OPINION PIECE - Lani Evans is Vodafone New Zealand Foundation Manager.
As Hurricane Irma does its very worst to homes throughout America, it’s easy to be left feeling powerless on the other side of the world.
Irma, one of the strongest tropical hurricanes ever recorded in the Atlantic Ocean, has left a mark on the Caribbean and Florida. Ninety percent of the Island of Barbuda has been destroyed and up to 3 million people are expected to be affected. Tragically 40 people have lost their lives.
Just one year ago, another crisis emerged, this one much closer to home.
Cyclone Winston lashed Fiji with winds of 280kmph and flattened entire villages. As part of the relief effort Vodafone New Zealand sent our volunteer Instant Network team over to re-stablish mobile communications to help aid workers communicate during the relief effort, and enable people to contact their loved ones. The stories our team encountered were heart-breaking and sadly, these tragedies will become more frequent as we feel the effects of climate change.
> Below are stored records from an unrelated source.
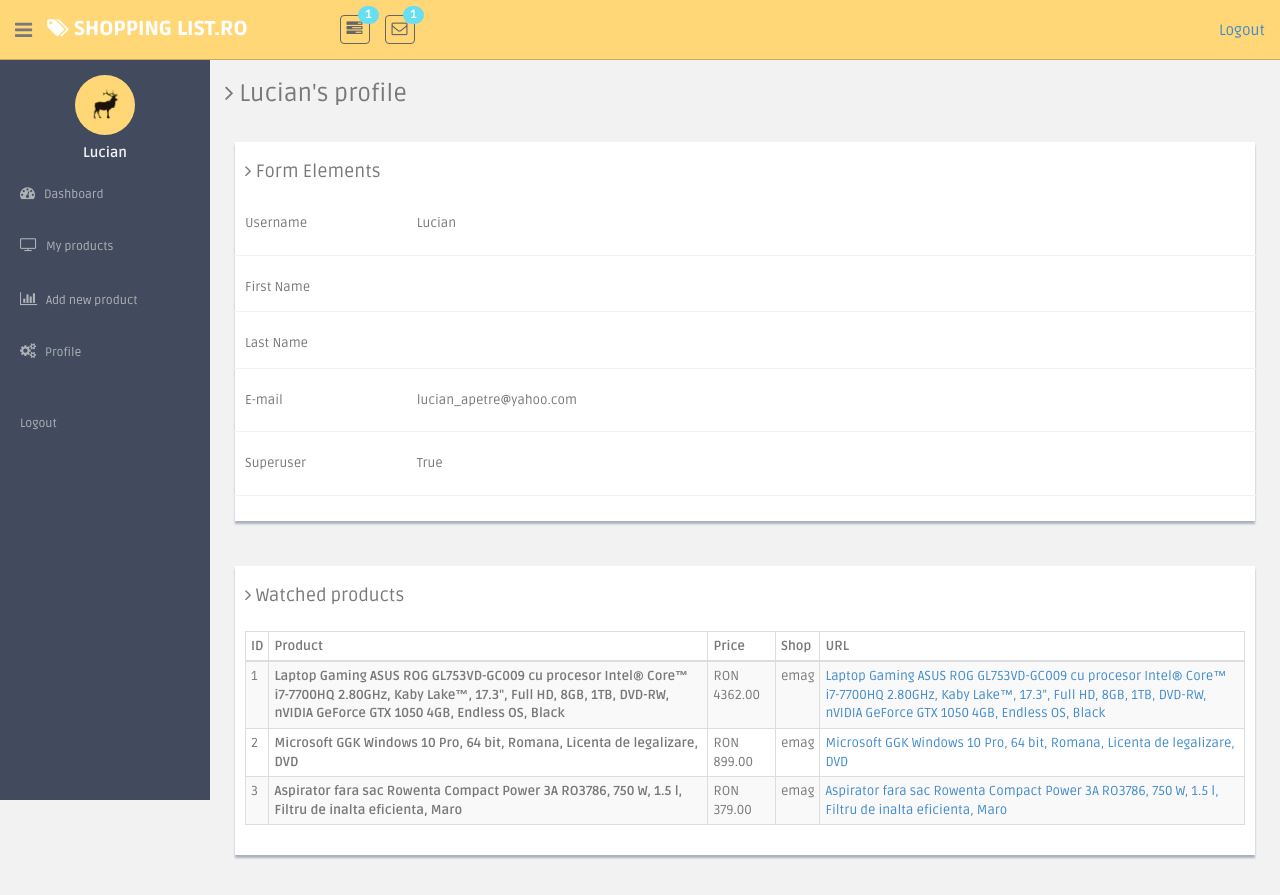
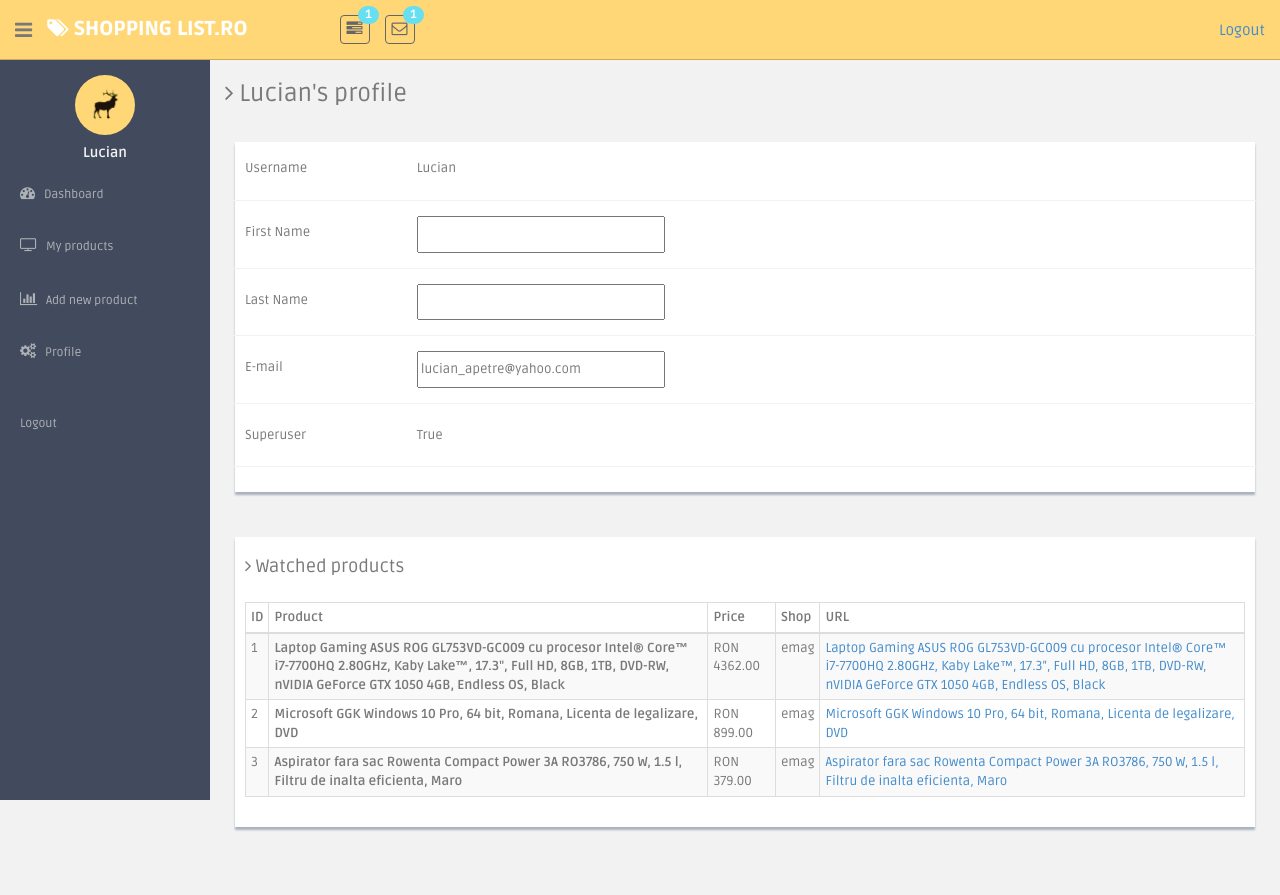
Before and after one commit to luciluci/PriceTrail, a Django app: page /profile/ in a window 1280 px wide. Shown: the top 895 px of the page. Run offline with Django 3.2, Linux system fonts and the light colour scheme; a user stored in the database is signed in; data comes from the database, SQL or seed files in the repository; some libraries are stand-ins or nearby versions.

Commit message:
Added profile edit feature

```diff
--- a/PriceTrail/PriceTrail/urls.py
+++ b/PriceTrail/PriceTrail/urls.py
@@ -21,7 +21,7 @@
 #user related views
 from .views import index_view, login_view, register_view, profile_view
 #products related views
-from .views import my_products_view, delete_product, add_new_product, dashboard_view, test_email_notifications
+from .views import my_products_view, delete_product, add_new_product, dashboard_view, test_email_notifications, edit_profile_view
 
 urlpatterns = [
     url(r'^admin/', admin.site.urls),
@@ -37,6 +37,7 @@
     url(r'^add-new-product/$', add_new_product, name='add-new-product'),
     url(r'^validate-product/$', validate_product, name='validate-product'),
     url(r'^dashboard/$', dashboard_view, name='dashboard'),
+    url(r'^edit-profile/$', edit_profile_view, name='edit-profile'),
 
     #modal window
     url(r'^display-product/(?P<id>\d+)/', display_product, name='display-product'),
--- a/PriceTrail/PriceTrail/views.py
+++ b/PriceTrail/PriceTrail/views.py
@@ -262,6 +262,20 @@
 
     return HttpResponse(json.dumps(pdata), content_type='application/json')
 
+@login_required(login_url='/login')
+def edit_profile_view(request):
+    if request.method == 'POST':
+        email = request.POST['email']
+        first_name = request.POST['firstname']
+        last_name = request.POST['lastname']
+        current_user = request.user
+        current_user.first_name = first_name
+        current_user.last_name = last_name
+        current_user.email = email
+        current_user.save()
+    return profile_view(request)
+
+
 #iframe to be displayed in a modal window
 def display_product(request, id):
     product = Product.objects.get(id=id)
--- a/PriceTrail/templates/emails/newsletter.html
+++ b/PriceTrail/templates/emails/newsletter.html
@@ -37,10 +37,10 @@
     <table class="wrapper" style="border-collapse: collapse;table-layout: fixed;min-width: 320px;width: 100%;background-color: #ddf0e6;" cellpadding="0" cellspacing="0" role="presentation"><tbody><tr><td>
 
       <div role="section">
-      <div class="layout one-col fixed-width" style="padding-top: 10px;Margin: 0 auto;max-width: 600px;min-width: 320px; width: 320px;width: calc(28000% - 167400px);overflow-wrap: break-word;word-wrap: break-word;word-break: break-word;">
+      <div class="layout one-col fixed-width" style="padding-top: 10px;Margin: 0 auto;max-width: 800px;min-width: 320px; width: 320px;width: calc(28000% - 167400px);overflow-wrap: break-word;word-wrap: break-word;word-break: break-word;">
         <div class="layout__inner" style="border-collapse: collapse;display: table;width: 100%;background-color: #ffffff;" emb-background-style="">
 
-          <div class="column" style="text-align: left;color: #697d71;font-size: 14px;line-height: 21px;font-family: Merriweather,Georgia,serif;max-width: 600px;min-width: 320px; width: 320px;width: calc(28000% - 167400px);">
+          <div class="column" style="text-align: left;color: #697d71;font-size: 14px;line-height: 21px;font-family: Merriweather,Georgia,serif;max-width: 800px;min-width: 320px; width: 320px;width: calc(28000% - 167400px);">
 
 
             <div style="margin: 20px;">
@@ -78,7 +78,7 @@
 
             <div style="Margin-left: 20px;Margin-right: 20px;">
               <div class="btn btn--flat btn--large" style="Margin-bottom: 20px;text-align: center;">
-                <!--[if !mso]--><a style="border-radius: 4px;display: inline-block;font-size: 14px;font-weight: bold;line-height: 24px;padding: 12px 24px;text-align: center;text-decoration: none !important;transition: opacity 0.1s ease-in;color: #ffffff !important;background-color: #47805e;font-family: Merriweather, Georgia, serif;" href="http://ds.createsend1.com/t/j-l-bditluk-l-r/" target="_blank">Go to page</a></div>
+                <!--[if !mso]--><a style="border-radius: 4px;display: inline-block;font-size: 14px;font-weight: bold;line-height: 24px;padding: 12px 24px;text-align: center;text-decoration: none !important;transition: opacity 0.1s ease-in;color: #ffffff !important;background-color: #47805e;font-family: Merriweather, Georgia, serif;" href="http://shopping-list.ro/my-products/" target="_blank">Go to page</a></div>
             </div>
           </div>
         </div>
--- a/PriceTrail/templates/user/profile.html
+++ b/PriceTrail/templates/user/profile.html
@@ -9,9 +9,9 @@
 <!-- BASIC FORM ELELEMNTS -->
 <div class="row mt">
     <div class="col-lg-12">
-      <div class="form-panel">
-          <h4 class="mb"><i class="fa fa-angle-right"></i> Form Elements</h4>
-          <form class="form-horizontal style-form" method="get">
+      <div class="form-panel panel-body">
+          <form class="form-horizontal style-form" method="post" action="{% url 'edit-profile' %}">
+              {% csrf_token %}
               <div class="form-group">
                   <label class="col-lg-2 col-sm-2 control-label">Username</label>
                   <div class="col-lg-10">
@@ -21,19 +21,19 @@
               <div class="form-group">
                   <label class="col-sm-2 col-sm-2 control-label">First Name</label>
                   <div class="col-sm-10">
-                      <p class="form-control-static">{{user.first_name}}</p>
+                      <input type="text" class="form-control-static" value="{{user.first_name}}" style="width: 30%;" onclick="myFunction()" name="firstname"></input>
                   </div>
               </div>
               <div class="form-group">
                   <label class="col-sm-2 col-sm-2 control-label">Last Name</label>
                   <div class="col-sm-10">
-                      <p class="form-control-static">{{user.last_name}}</p>
+                      <input type="text" class="form-control-static" value="{{user.last_name}}" style="width: 30%;" onclick="myFunction()" name="lastname"></input>
                   </div>
               </div>
               <div class="form-group">
                   <label class="col-sm-2 col-sm-2 control-label">E-mail</label>
                   <div class="col-sm-10">
-                      <p class="form-control-static">{{user.email}}</p>
+                      <input type="text" class="form-control-static" value="{{user.email}}" style="width: 30%;" onclick="myFunction()" name="email"></input>
                   </div>
               </div>
               <div class="form-group">
@@ -42,6 +42,15 @@
                       <p class="form-control-static">{{user.is_superuser}}</p>
                   </div>
               </div>
+              <div class="add-task-row">
+                  <button class="btn btn-success btn-sm pull-left" type="submit" id="update-profile" style="display: none;">Update profile</button>
+                  <!--<button class="btn btn-theme btn-block" type="submit" id="update-profile"><i class="fa fa-lock"></i> REGISTER</button>-->
+              </div>
+              {% if messages %}
+					{% for message in messages %}
+						<div class="alert alert-danger">Oh snap! something went wrong!</div>
+					{% endfor %}
+              {% endif %}
           </form>
       </div>
     </div><!-- col-lg-12-->
@@ -81,5 +90,13 @@
 </div>
 {% endblock %}
 
+{% block more_js%}
+    <script>
+    function myFunction() {
+        document.getElementById("update-profile").style = "";
+    }
+    </script>
+{% endblock %}
+
 {% block footer %}
 {% endblock %}
```
Also changed, not shown: PriceTrail/templates/user/register.html (+10 -1 lines).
So what more do we do to help?
Human beings are incredibly empathetic – our brains are biologically hardwired for it. George Monbiot said in a recent article that humans possess an astonishing degree of altruism - that we are “among mammals, the supreme co-operators.” So how do we engage that altruism, that global whanaungatanga, in the face of disasters like Irma and Winston? In the face of problems like climate change?
Industries like ours will continue to hold an important part of the puzzle.
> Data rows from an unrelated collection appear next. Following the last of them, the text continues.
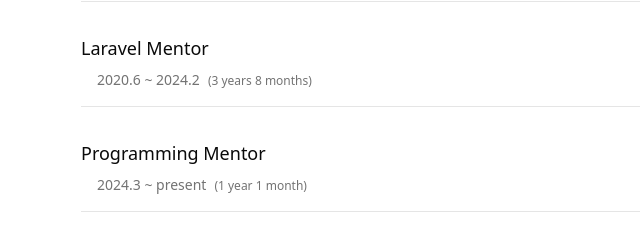
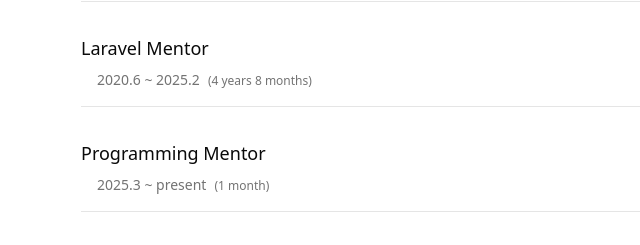
Before and after one commit to yugo-ibuki/portfolio, a Next.js app: page /background in a window 1280 px wide. Shown: the part 921-1166 px from the top of the page, without its empty margins (229-869 px from the left). Built offline with nearby package versions, Linux system fonts and the light colour scheme.

Commit message:
change date

```diff
--- a/src/components/List/SideWork.tsx
+++ b/src/components/List/SideWork.tsx
@@ -22,12 +22,12 @@ const sideWorks: SideWork[] = [
   {
     title: 'Laravel Mentor',
     startDate: '2020-06',
-    endDate: '2024-02',
+    endDate: '2025-02',
     link: '/background/programming_mentor',
   },
   {
     title: 'Programming Mentor',
-    startDate: '2024-03',
+    startDate: '2025-03',
     endDate: null,
     link: '/background/programming_mentor_2',
   },
```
Telecommunications allow us to connect across disparate geographies, reducing the climatic impacts of travel, and, more importantly, creating the space for the digital communities that give rise to social and political justice movements.
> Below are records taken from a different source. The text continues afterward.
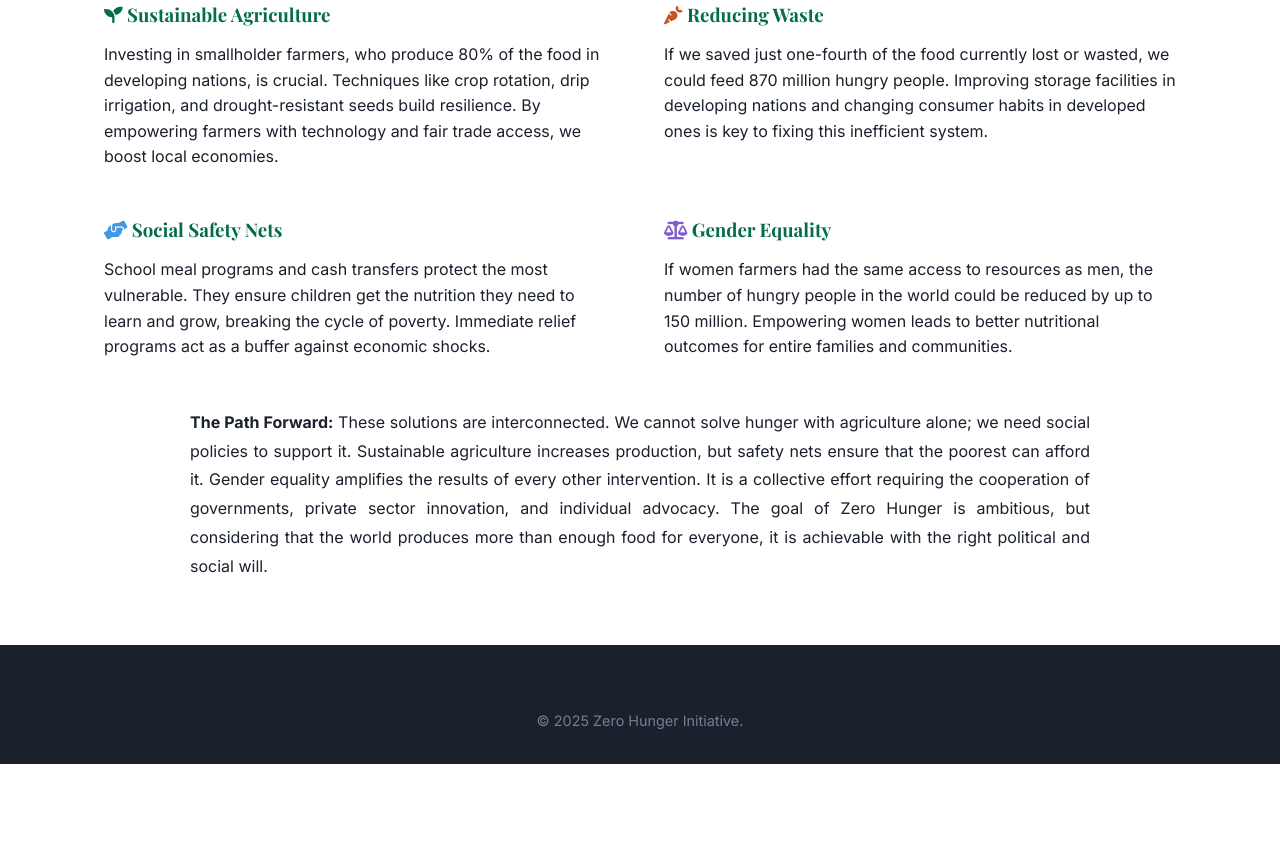
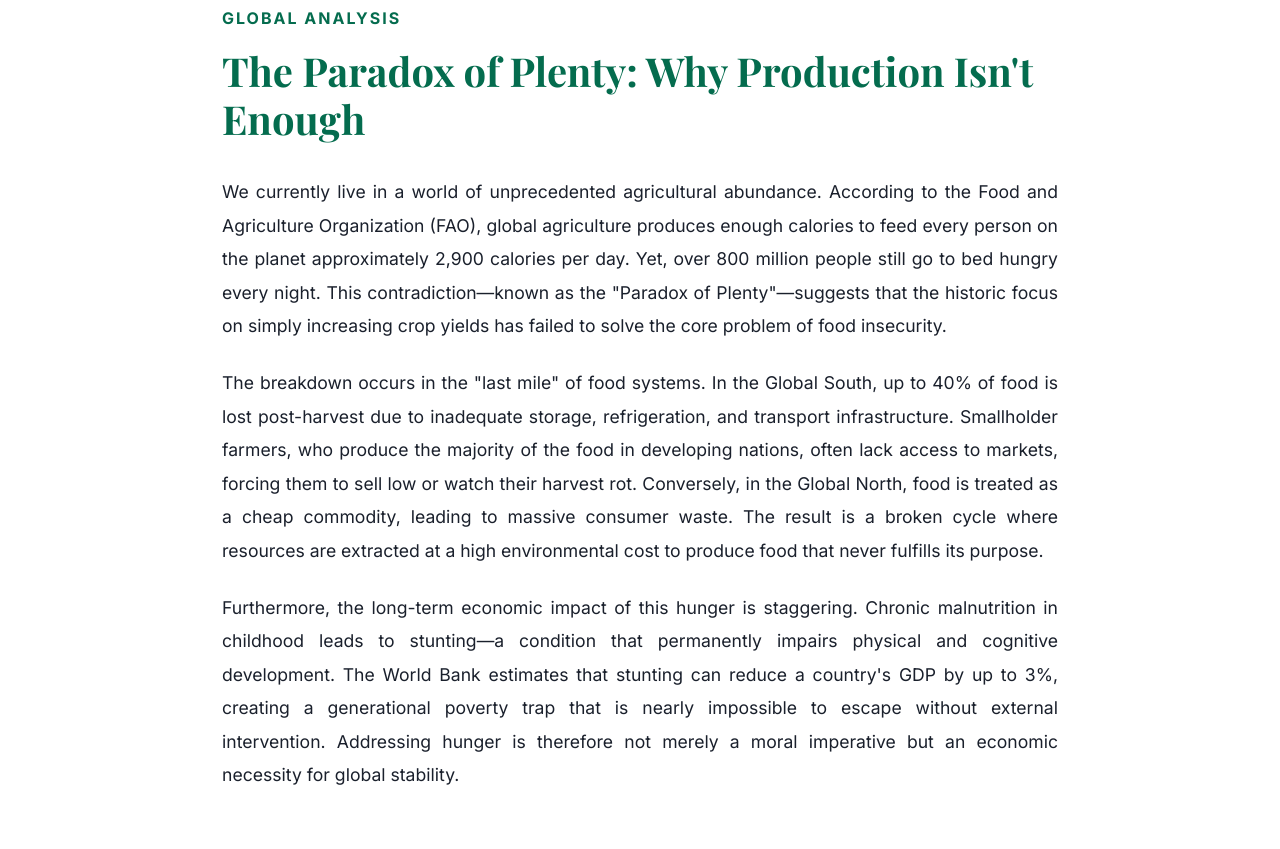
Before and after one commit to schoi2032/Zero-Hunger, a plain HTML site: page zero-hunger.html in a window 1280 px wide. Shown: the part 3631-4480 px from the top of the page. Before the commit the page ends 4395 px from the top, so only its background shows below. Drawn offline with nearby package versions, Linux system fonts and the light colour scheme.

Commit message:
Add deep-dive research article sections to middle of pages

```diff
--- a/zero-hunger.html
+++ b/zero-hunger.html
@@ -152,6 +152,41 @@
         </p>
     </section>
 
+    <!-- Research Article Section: The Paradox of Plenty -->
+    <section class="container reveal"
+        style="padding: 4rem 2rem; margin: 4rem auto; max-width: 900px; border-top: 1px solid #e2e8f0; border-bottom: 1px solid #e2e8f0;">
+        <span
+            style="display: block; text-transform: uppercase; letter-spacing: 2px; color: var(--color-primary); font-weight: bold; margin-bottom: 1rem;">Global
+            Analysis</span>
+        <h2 style="font-size: 2.5rem; margin-bottom: 2rem; line-height: 1.2;">The Paradox of Plenty: Why Production
+            Isn't Enough</h2>
+
+        <p style="font-size: 1.1rem; line-height: 1.9; margin-bottom: 1.5rem; text-align: justify;">
+            We currently live in a world of unprecedented agricultural abundance. According to the Food and Agriculture
+            Organization (FAO), global agriculture produces enough calories to feed every person on the planet
+            approximately 2,900 calories per day. Yet, over 800 million people still go to bed hungry every night. This
+            contradiction—known as the "Paradox of Plenty"—suggests that the historic focus on simply increasing crop
+            yields has failed to solve the core problem of food insecurity.
+        </p>
+
+        <p style="font-size: 1.1rem; line-height: 1.9; margin-bottom: 1.5rem; text-align: justify;">
+            The breakdown occurs in the "last mile" of food systems. In the Global South, up to 40% of food is lost
+            post-harvest due to inadequate storage, refrigeration, and transport infrastructure. Smallholder farmers,
+            who produce the majority of the food in developing nations, often lack access to markets, forcing them to
+            sell low or watch their harvest rot. Conversely, in the Global North, food is treated as a cheap commodity,
+            leading to massive consumer waste. The result is a broken cycle where resources are extracted at a high
+            environmental cost to produce food that never fulfills its purpose.
+        </p>
+
+        <p style="font-size: 1.1rem; line-height: 1.9; text-align: justify;">
+            Furthermore, the long-term economic impact of this hunger is staggering. Chronic malnutrition in childhood
+            leads to stunting—a condition that permanently impairs physical and cognitive development. The World Bank
+            estimates that stunting can reduce a country's GDP by up to 3%, creating a generational poverty trap that is
+            nearly impossible to escape without external intervention. Addressing hunger is therefore not merely a moral
+            imperative but an economic necessity for global stability.
+        </p>
+    </section>
+
     <!-- Solutions Section -->
     <section class="container reveal">
         <h2 style="text-align: center; margin-bottom: 2rem;">Pathways to Solutions</h2>
```
Also changed, not shown: food-waste.html (+35 -0 lines).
Our industry builds and distributes the tools that allow for radical change. Like Dr Lance O’Sullivan’s virtual medical centre, set up in Patea, a town with no doctor, giving rural whanau access to medical professionals; like the drones that deliver vaccines and blood for transfusions to isolated communities in Rwanda; like M-Pesa, the digital money transfer system that allows more than 25 million ‘unbanked’ people access financial services.
And like the Instant Network.
Right now, a group of trained Vodafone staff from Hungary, the Netherlands and Spain have touched down in Pointe-à-Pitre in Guadeloupe to provide communications support in the areas worst affected by Hurricane Irma.
Getting donated funds to emergency relief organisations is extremely important because necessities like water, medical supplies stem the flow of damage and disease and will save lives.
This is our 11th deployment, working alongside NGO Télécoms Sans Frontières. Our New Zealand team have deployed four times and we expect to be deployed again, for the next earthquake, the next cyclone, the next human tragedy.
Our primary role is to re-establish communications, giving aid workers the ability to co-ordinate their efforts and giving individuals the means to let their families know that they are safe.
According to Andrew Dunnett, the Vodafone Foundation Director “Ensuring people are able to communicate in the aftermath of a natural disaster is crucial, both for the coordination of aid and to enable those affected to reconnect with family and friends".
I couldn’t agree more. Humans, the great co-operators, the empathetic connectors – we need each other, we need to work together, and we need to see the ways in which our challenges and our lives intersect.
Our focus, at the Vodafone NZ Foundation is on youth and our bold goal is to halve the number of excluded and disadvantaged young people in New Zealand. We take a social justice lens, but I believe it is inextricably linked to climate change and to the work we do with Instant Network, by our common humanity, because those who will be most affected by events like Irma won’t be those who are doing alright – they will be the vulnerable and we are all in this together.
As Lilla Watson said, “If you have come here to help me, you are wasting your time. But if you have come because your liberation is bound up with mine, then let us work together”.